One and two and three and four and.
Okay?
Be careful with that syncopated rhythm.
Well, let me do it one
more time from measure 26.
One and two and three and four and
one and two and three and four and.
Okay?
So first,
make sure you really understand the notes.
And then your left-hand will help
you understand where to find
the right-hand notes.
[MUSIC]
Always understand that it's always
gonna be an even beat even
in between the notes.
Okay?
Just sometimes your together,
sometimes your not.
Okay?
Just understand which one is coming first,
which one is coming second.
With slow practice, you'll be just fine.
All right.
[MUSIC]
Getting to the ending.
Ready?
Let's take a look at the rhythm over here,
measure 33.
Ready.
And one and two and three and
four and one and two and three and
four and one and two and three and
four and, and two and three.
See how sometimes the hands will split
apart like that and then come together?
That's part of the elements
of great syncopation.
So one more time, let's take it
from 32 to the end nice and slow.
Try to play it with me.
[MUSIC]
One and two and three and four and
one and two and three and four and
one and two and three and four and
one and two and three and four and.
Great.
Okay So take this piece apart a phrase
at a time and I'd like to hear your
progress on it and see if I can help you
with any of your notes or rhythms, or
any of the larger technical things like
the octaves and the octaves with thirds,
as well.
[MUSIC]
[MUSIC]
When studying the entertainer,
try to take note of the sections
that I've outlined for you, so
you'll have an idea of where you can
start to practice one section and
what to aim for, so
that way you're not just going from
the beginning to the end and
getting lost in the middle.
I really want you to understand each

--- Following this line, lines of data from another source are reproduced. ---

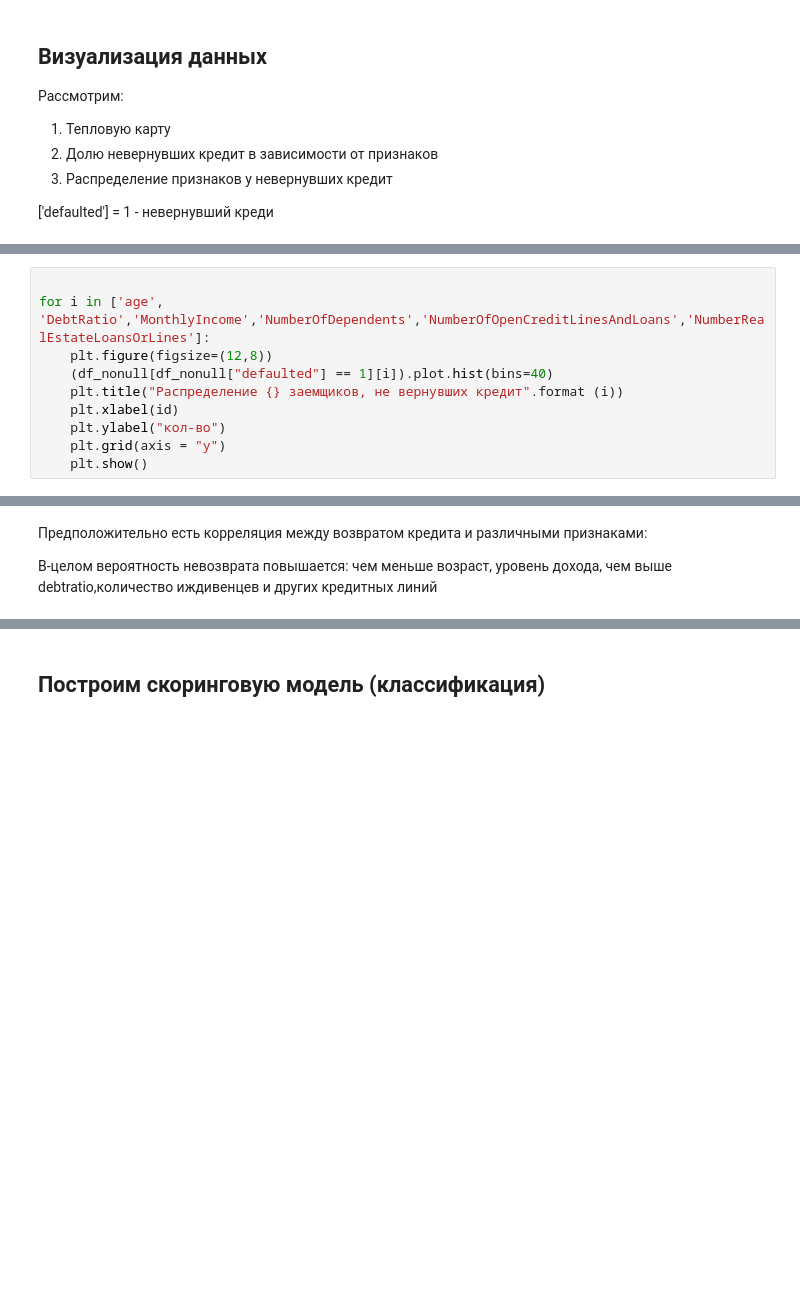
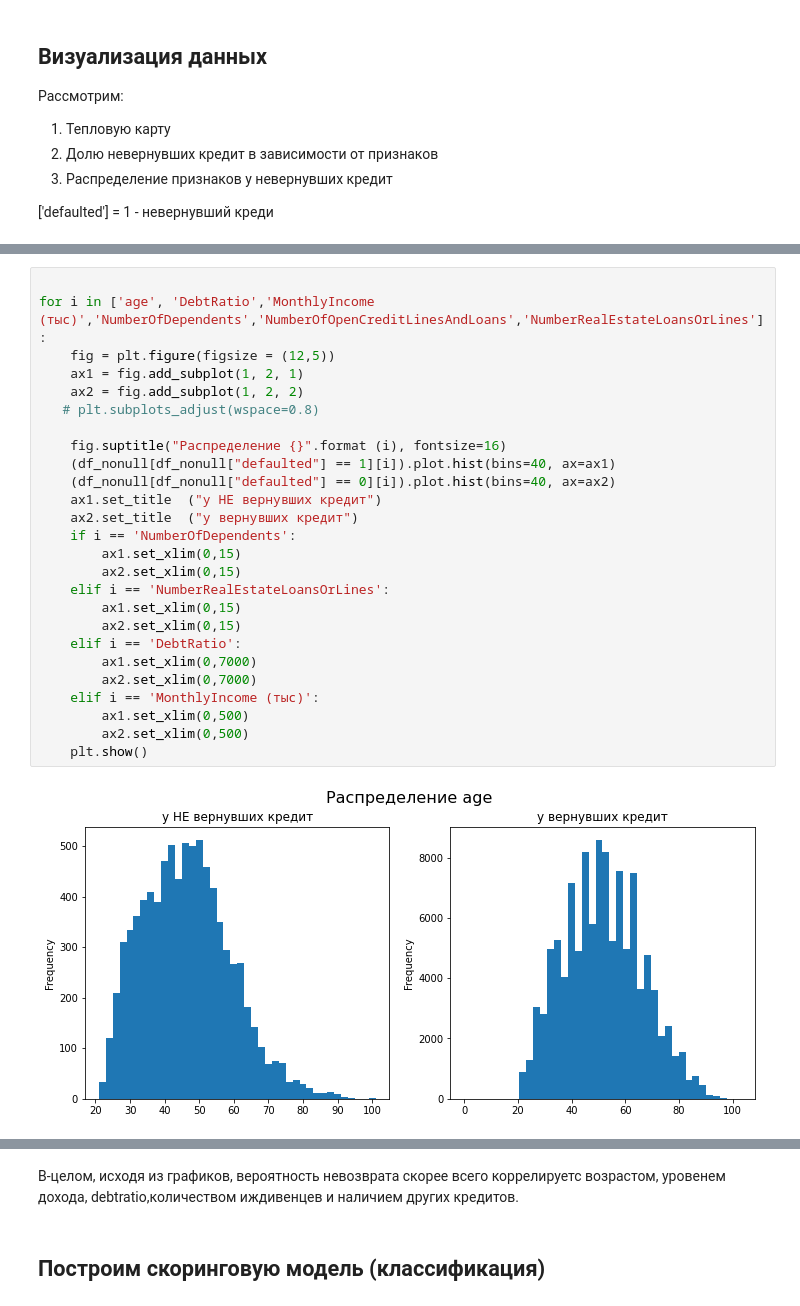
Before and after one commit to zkot/banking_scoring, a Jupyter notebook: анализ_банковских_данных_(визуализация_+_скоринговая_модель)_ipynb__(2).ipynb, the cells around one changed output, grey strips where cells are left out. Saved outputs shown, nothing was run; the diff lists cells and outputs as text; blank space fills up the shorter version.

```diff
--- a/анализ_банковских_данных_(визуализация_+_скоринговая_модель)_ipynb__(2).ipynb
+++ b/анализ_банковских_данных_(визуализация_+_скоринговая_модель)_ipynb__(2).ipynb
@@ -210,13 +220,3 @@ for i in ['age_new', 'DebtRatio_new','MonthlyIncome_new','NumberOfDependents','N
 [figure]
 [figure]
 [figure]
-# %%
-
-for i in ['age', 'DebtRatio','MonthlyIncome','NumberOfDependents','NumberOfOpenCreditLinesAndLoans','NumberRealEstateLoansOrLines']:
-    plt.figure(figsize=(12,8))
-    (df_nonull[df_nonull["defaulted"] == 1][i]).plot.hist(bins=40)
-    plt.title("Распределение {} заемщиков, не вернувших кредит".format (i))
-    plt.xlabel(id)
-    plt.ylabel("кол-во")
-    plt.grid(axis = "y")
-    plt.show()
@@ -230,5 +223,28 @@ for i in ['age', 'DebtRatio','MonthlyIncome','NumberOfDependents','NumberOfOpenC
-# %% [markdown]
-Предположительно есть корреляция между возвратом кредита и различными признаками:
-
-В-целом вероятность невозврата повышается:
-чем меньше возраст, уровень дохода, чем выше debtratio,количество иждивенцев и других кредитных линий
+# %%
+
+for i in ['age', 'DebtRatio','MonthlyIncome (тыс)','NumberOfDependents','NumberOfOpenCreditLinesAndLoans','NumberRealEstateLoansOrLines']:
+    fig = plt.figure(figsize = (12,5))
+    ax1 = fig.add_subplot(1, 2, 1)
+    ax2 = fig.add_subplot(1, 2, 2)
+   # plt.subplots_adjust(wspace=0.8)
+
+    fig.suptitle("Распределение {}".format (i), fontsize=16)
+    (df_nonull[df_nonull["defaulted"] == 1][i]).plot.hist(bins=40, ax=ax1)
+    (df_nonull[df_nonull["defaulted"] == 0][i]).plot.hist(bins=40, ax=ax2)
+    ax1.set_title  ("у НЕ вернувших кредит")
+    ax2.set_title  ("у вернувших кредит")
+    if i == 'NumberOfDependents':
+        ax1.set_xlim(0,15)
+        ax2.set_xlim(0,15)
+    elif i == 'NumberRealEstateLoansOrLines':
+        ax1.set_xlim(0,15)
+        ax2.set_xlim(0,15)
+    elif i == 'DebtRatio':
+        ax1.set_xlim(0,7000)
+        ax2.set_xlim(0,7000)
+    elif i == 'MonthlyIncome (тыс)':
+        ax1.set_xlim(0,500)
+        ax2.set_xlim(0,500)
+    plt.show()
+# %% [output]
+[figure, added]
@@ -235,2 +256,4 @@ for i in ['age', 'DebtRatio','MonthlyIncome','NumberOfDependents','NumberOfOpenC
+# %% [markdown]
+В-целом, исходя из графиков, вероятность невозврата скорее всего коррелируетс возрастом, уровенем дохода,  debtratio,количеством иждивенцев и наличием других кредитов.
 # %% [markdown]
 ## Построим скоринговую модель (классификация)
```
Also changed, not shown: parts of 25 cells of this notebook.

phrase section well before working on
the next one.
Particularly, since you'll be
picking out the notes on your own.
Again, if you need help I'm here for
you so
you're not just watching
videos that are static.
This is what's so
great about artist's work.
We have video exchange.
Send me your questions and
I'll be able to help you out if you need
extra help figuring out notes or rhythm.
[MUSIC]